“Ordinarily, you might be open to anything that has the chance to bring jobs or tourism to the state, but with the way local government does its math you always have to be skeptical here in Illinois,” Dodge told the Prairie State Wire. “It’s clear to me that the policy makers here don’t do math, at least not well.”
The Chicago Sun-Times reports state officials have shelled out at least $420 million in state tax breaks to TV and film production companies over the last decade as part of a grand effort to attract a larger share of that market to Illinois.
Illinois State Treasurer Mike Frerichs
Approximately 1,817 companies have reaped the incentives, though what they did to earn the money remains a mystery. The Sun-Times reports lawmakers have never inspected the books of any of the companies involved in the program.
“That would be mind-boggling,” said Dodge, running against incumbent Mike Frerichs in November’s general election. “Especially, when you consider we’re talking gifting millions in benefits to an industry that typically doesn’t need a whole lot of tax breaks.

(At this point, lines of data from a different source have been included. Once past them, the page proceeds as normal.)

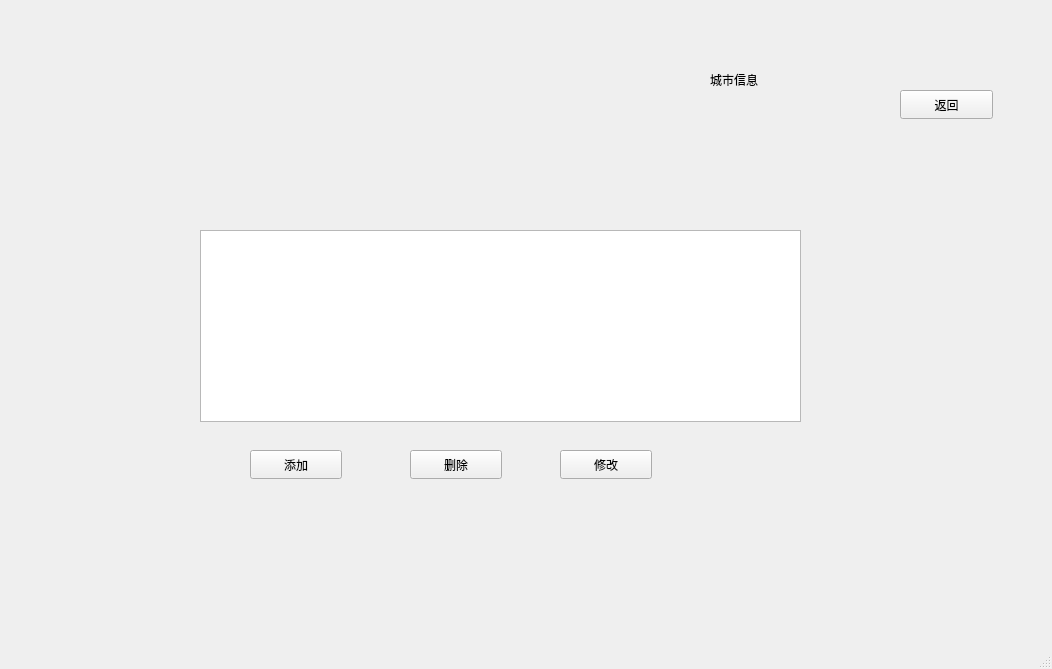
This is mymain_win.ui in lmandsm/Traffic-Management as Qt 5 draws it before an edit. The edited form follows.
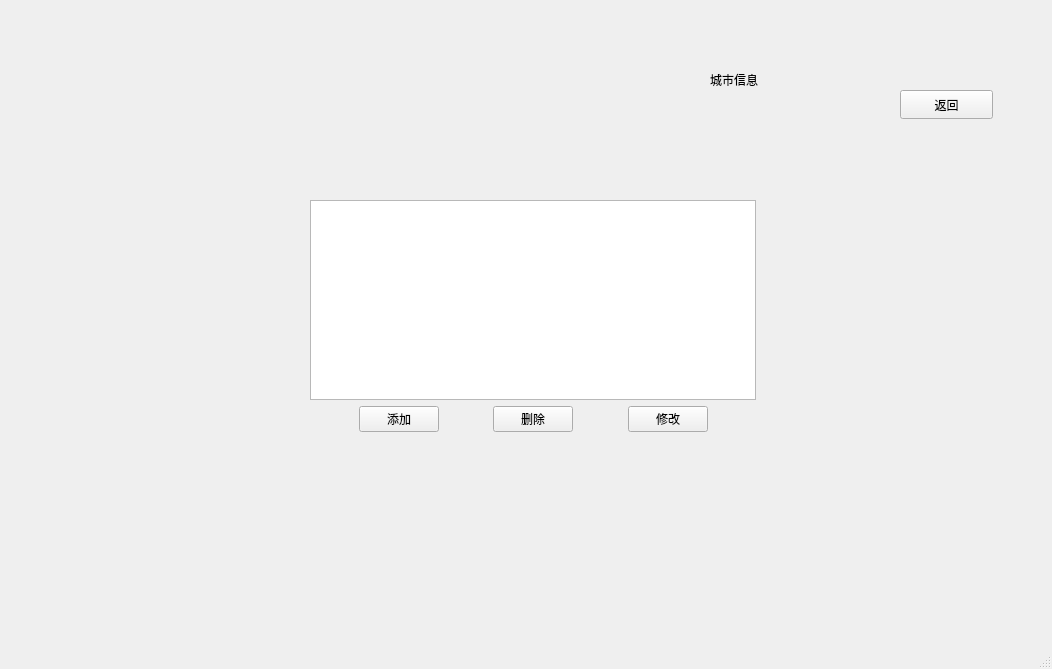
This is the edited form.

Commit message: 第二次再提交

The edit to the form file:
```diff
--- a/mymain_win.ui
+++ b/mymain_win.ui
@@ -762,54 +762,97 @@
        <string>返回</string>
       </property>
      </widget>
-     <widget class="QTableWidget" name="tableWidget">
+     <widget class="QWidget" name="">
       <property name="geometry">
        <rect>
-        <x>160</x>
-        <y>190</y>
-        <width>601</width>
-        <height>192</height>
+        <x>270</x>
+        <y>160</y>
+        <width>446</width>
+        <height>232</height>
        </rect>
       </property>
-     </widget>
-     <widget class="QPushButton" name="pushButton">
-      <property name="geometry">
-       <rect>
-        <x>210</x>
-        <y>410</y>
-        <width>92</width>
-        <height>29</height>
-       </rect>
-      </property>
+      <layout class="QVBoxLayout" name="verticalLayout">
+       <item>
+        <widget class="QTableWidget" name="CityCheck_table"/>
+       </item>
+       <item>
+        <layout class="QHBoxLayout" name="horizontalLayout_7">
+         <item>
+          <spacer name="horizontalSpacer_2">
+           <property name="orientation">
+            <enum>Qt::Horizontal</enum>
+           </property>
+           <property name="sizeHint" stdset="0">
+            <size>
+             <width>40</width>
+             <height>20</height>
+            </size>
+           </property>
+          </spacer>
+         </item>
+         <item>
+          <widget class="QPushButton" name="City_Add_pushButton">
       <property name="text">
        <string>添加</string>
       </property>
      </widget>
-     <widget class="QPushButton" name="pushButton_2">
-      <property name="geometry">
-       <rect>
-        <x>370</x>
-        <y>410</y>
-        <width>92</width>
-        <height>29</height>
-       </rect>
-      </property>
+         </item>
+         <item>
+          <spacer name="horizontalSpacer_4">
+           <property name="orientation">
+            <enum>Qt::Horizontal</enum>
+           </property>
+           <property name="sizeHint" stdset="0">
+            <size>
+             <width>40</width>
+             <height>20</height>
+            </size>
+           </property>
+          </spacer>
+         </item>
+         <item>
+          <widget class="QPushButton" name="City_Del_pushButton">
       <property name="text">
        <string>删除</string>
       </property>
      </widget>
-     <widget class="QPushButton" name="pushButton_3">
-      <property name="geometry">
-       <rect>
-        <x>520</x>
-        <y>410</y>
-        <width>92</width>
-        <height>29</height>
-       </rect>
-      </property>
+         </item>
+         <item>
+          <spacer name="horizontalSpacer_5">
+           <property name="orientation">
+            <enum>Qt::Horizontal</enum>
+           </property>
+           <property name="sizeHint" stdset="0">
+            <size>
+             <width>40</width>
+             <height>20</height>
+            </size>
+           </property>
+          </spacer>
+         </item>
+         <item>
+          <widget class="QPushButton" name="City_Mdy_pushButton">
       <property name="text">
        <string>修改</string>
       </property>
+          </widget>
+         </item>
+         <item>
+          <spacer name="horizontalSpacer_3">
+           <property name="orientation">
+            <enum>Qt::Horizontal</enum>
+           </property>
+           <property name="sizeHint" stdset="0">
+            <size>
+             <width>40</width>
+             <height>20</height>
+            </size>
+           </property>
+          </spacer>
+         </item>
+        </layout>
+       </item>
+      </layout>
      </widget>
     </widget>
    </widget>
```
Left out of the diff: 4 changed lines with no effect on the pictures. Lines whose indentation alone changed are shown as unchanged. The commit also changes 1 other file.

I always say if you’re going to put taxpayer dollars into a project like this you better make sure they are getting something back in the deal.”
With Illinois being Illinois, Dodge said he isn’t surprised to hear about possible corruption tied to the program.

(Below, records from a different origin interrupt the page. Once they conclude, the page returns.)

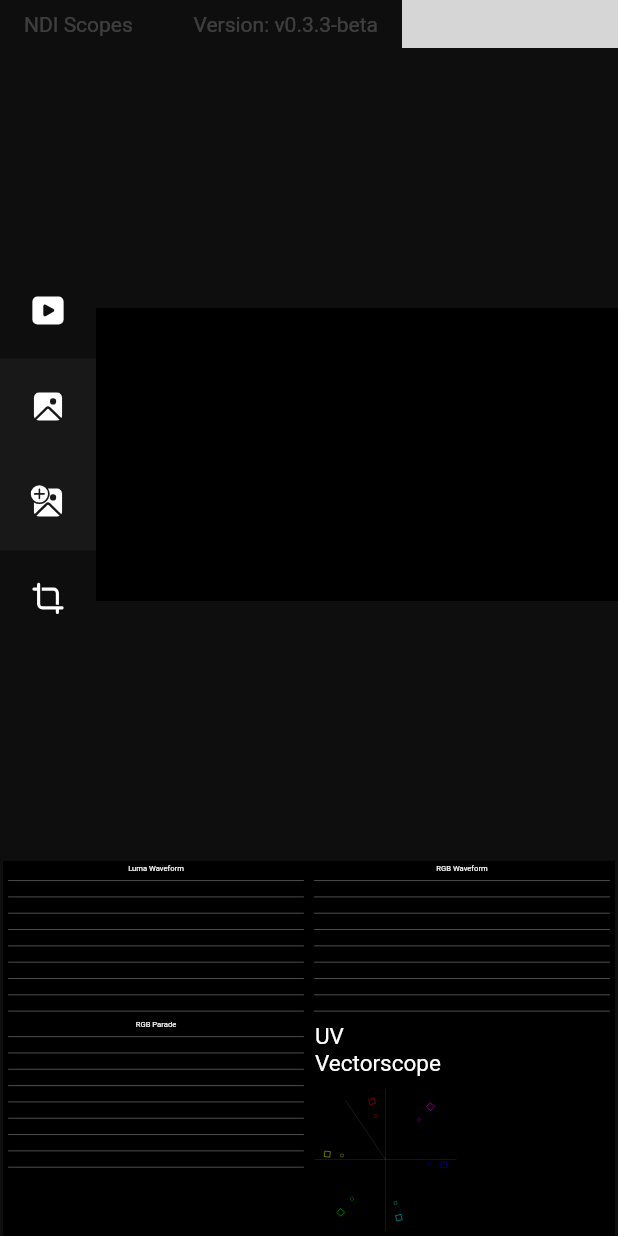
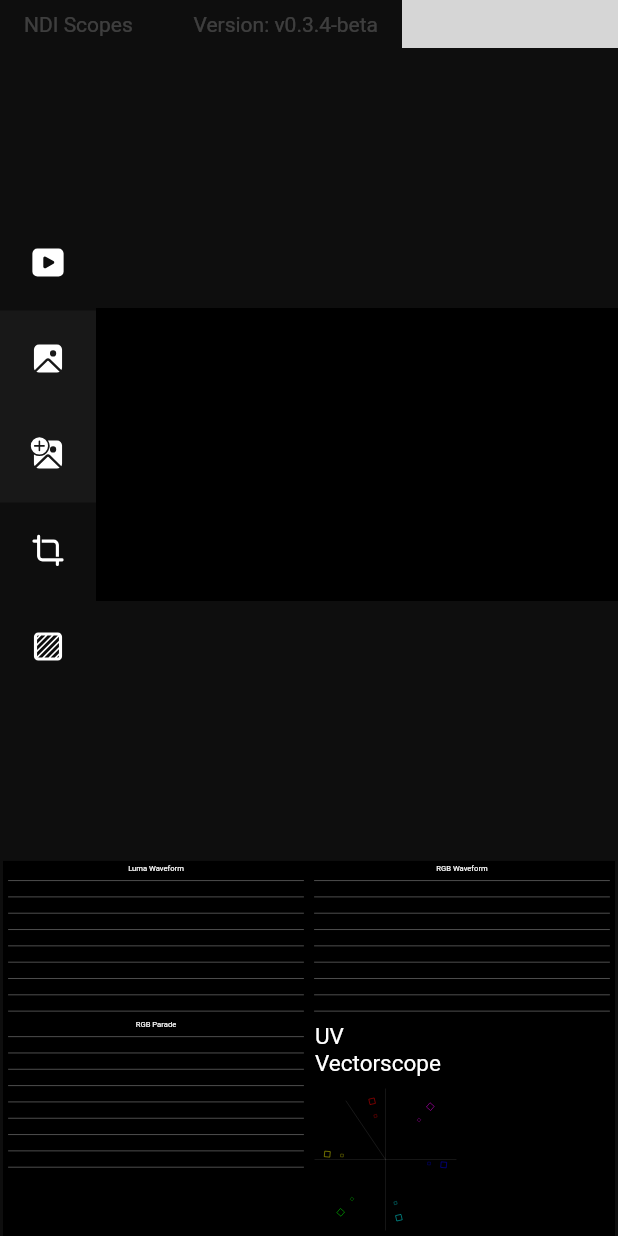
Before and after one commit to MindStudioOfficial/ndiscopes, a Flutter app: the screen it shows after launch, on a phone screen of 412 x 824 dp. Run offline on Flutter 3.47's test engine with Material 2 defaults, Android fonts, the phone set to English and light mode, and no system bars; our stand-ins replace fluentui_system_icons; missing offline and left inert: bitsdojo_window, dart:ffi; statements that could not run were skipped; grey boxes are pictures that could not be loaded.

Commit message:
⬛⬜⬛⬜ Added transparancy grid to highlight alpha

```diff
--- a/lib/config.dart
+++ b/lib/config.dart
@@ -8,7 +8,7 @@ class AppConfig {
   }
 
   AppConfig._internal();
-  String get version => "v0.3.3-beta"; //! TODO: Update version each new release!!!
+  String get version => "v0.3.4-beta"; //! TODO: Update version each new release!!!
   String get minGPUDriver => "511.23";
   int get minMajorCC => 3;
   int get minMinorCC => 5;
--- a/lib/providers/frameprovider.dart
+++ b/lib/providers/frameprovider.dart
@@ -9,6 +9,7 @@ class Frame with ChangeNotifier {
   OverlayMode _overlayMode = OverlayMode.splitVertical;
   double _splitPos = 0.5;
   bool _flipSplit = false;
+  bool _gridEnabled = false;
 
   NDIOutputFrame? get imageFrame => _imageFrame;
   NDIOutputFrame? get overlayFrame => _overlayFrame;
@@ -16,6 +17,7 @@ class Frame with ChangeNotifier {
   OverlayMode get overlayMode => _overlayMode;
   double get splitPos => _splitPos;
   bool get flipSplit => _flipSplit;
+  bool get gridEnabled => _gridEnabled;
 
   void updateImageFrame(NDIOutputFrame? frame) {
     _imageFrame = frame;
@@ -46,4 +48,9 @@ class Frame with ChangeNotifier {
     _flipSplit = flip;
     notifyListeners();
   }
+
+  void toogleGrid({bool? enabled}) {
+    _gridEnabled = enabled ?? !_gridEnabled;
+    notifyListeners();
+  }
 }
--- a/lib/widgets/player.dart
+++ b/lib/widgets/player.dart
@@ -1,3 +1,5 @@
+import 'dart:io';
+
 import 'package:fluentui_system_icons/fluentui_system_icons.dart';
 import 'package:flutter/material.dart';
 import 'package:ndiscopes/main.dart';
@@ -250,6 +252,20 @@ class _FrameViewerState extends State<FrameViewer> {
                     ),
                 ],
               ),
+              DelayedCustomTooltip(
+                "Toogle Transparancy Grid",
+                child: Padding(
+                  padding: const EdgeInsets.all(8),
+                  child: IconButton(
+                    color: frame.gridEnabled ? Colors.blue : Colors.white,
+                    iconSize: 25,
+                    icon: const Icon(FluentIcons.tab_in_private_24_filled),
+                    onPressed: () {
+                      frame.toogleGrid();
+                    },
+                  ),
+                ),
+              ),
             ],
           ),
         ),
@@ -262,6 +278,16 @@ class _FrameViewerState extends State<FrameViewer> {
               child: ClipRect(
                 child: Stack(
                   children: [
+                    if (frame.gridEnabled)
+                      SizedBox(
+                        width: frame.imageFrame?.iRGBA.width.toDouble() ?? 1920,
+                        height: frame.imageFrame?.iRGBA.height.toDouble() ?? 1080,
+                        child: Image.asset(
+                          "graphics/transparency500.png",
+                          repeat: ImageRepeat.repeat,
+                          alignment: Alignment.topLeft,
+                        ),
+                      ),
                     //* NDI SOURCE IMAGE + Overlay
                     CustomPaint(
                       painter: ImagePainter(
@@ -419,7 +445,6 @@ class ImagePainter extends CustomPainter {
     }
     // paint the image if available
     else {
-      //TODO: optional checkerboard behind frame with alpha
       canvas.drawImage(img!, Offset.zero, p);
     }
     // paints the overlay image if available
--- a/pubspec.yaml
+++ b/pubspec.yaml
@@ -71,11 +71,11 @@ flutter:
   #   - images/a_dot_burr.jpeg
   #   - images/a_dot_ham.jpeg
   assets:
-      # - graphics/
       - bin/Processing.NDI.Lib.x64.dll
       - bin/pixconvert_cu.dll
       - license.md
       - Processing.NDI.Lib.Licenses.txt
+      - graphics/
 
   # An image asset can refer to one or more resolution-specific "variants", see
   # https://flutter.dev/assets-and-images/#resolution-aware.
```
Also changed, not shown: graphics/transparency500.png (added).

Federal prosecutors recently filed extortion charges against longtime Teamsters boss John T. Coli, alleging that he swindled at least $325,000 from Cinespace Chicago Film Studios co-founder Alex Pissios by threatening to stage work stoppages at the West Side studio where such productions as “Chicago Fire” and “Empire” are filmed, the Deadline Hollywood website states.
Coli and Pissios’ connection spans several years, with Coli introducing Pissios to several of the Democratic lawmakers who earmarked the $31 million in grants and tax breaks he used to construct Cinespace.

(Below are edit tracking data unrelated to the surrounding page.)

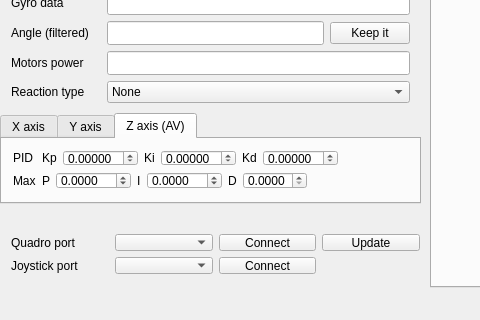
The window that control/qt/quadro.ui (it-workshop/Quadrocopter) describes before a commit, drawn with Qt 5; both pictures show x 0 to 480 and y 253 to 573 of the 1054 by 573 pixel window.
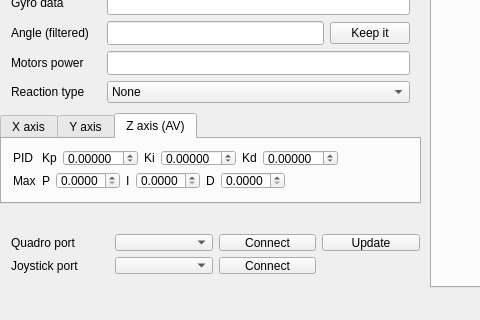
The same window after the commit. The open tabs and pages were chosen to show the change. Custom widgets are drawn as their Qt base class.

What changed in the file:
```diff
--- a/control/qt/quadro.ui
+++ b/control/qt/quadro.ui
@@ -1369,10 +1369,10 @@
             <number>4</number>
            </property>
            <property name="minimum">
-            <double>-10.000000000000000</double>
+            <double>0.000000000000000</double>
            </property>
            <property name="maximum">
-            <double>10.000000000000000</double>
+            <double>5.000000000000000</double>
            </property>
            <property name="singleStep">
             <double>0.010000000000000</double>
@@ -1410,10 +1410,10 @@
             <number>4</number>
            </property>
            <property name="minimum">
-            <double>-10.000000000000000</double>
+            <double>0.000000000000000</double>
            </property>
            <property name="maximum">
-            <double>10.000000000000000</double>
+            <double>5.000000000000000</double>
            </property>
            <property name="singleStep">
             <double>0.010000000000000</double>
```
Left out of the diff: 14 changed lines with no effect on the pictures.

“It bothers me that Springfield would be seemingly going for the cool and glamorous project instead of something that more clearly is in the interest of the people,” Dodge said. “We should be worried about getting the basics right. Getting our financial house in order means investing in our workforce so that we’re able to attract more businesses and people back to the state.”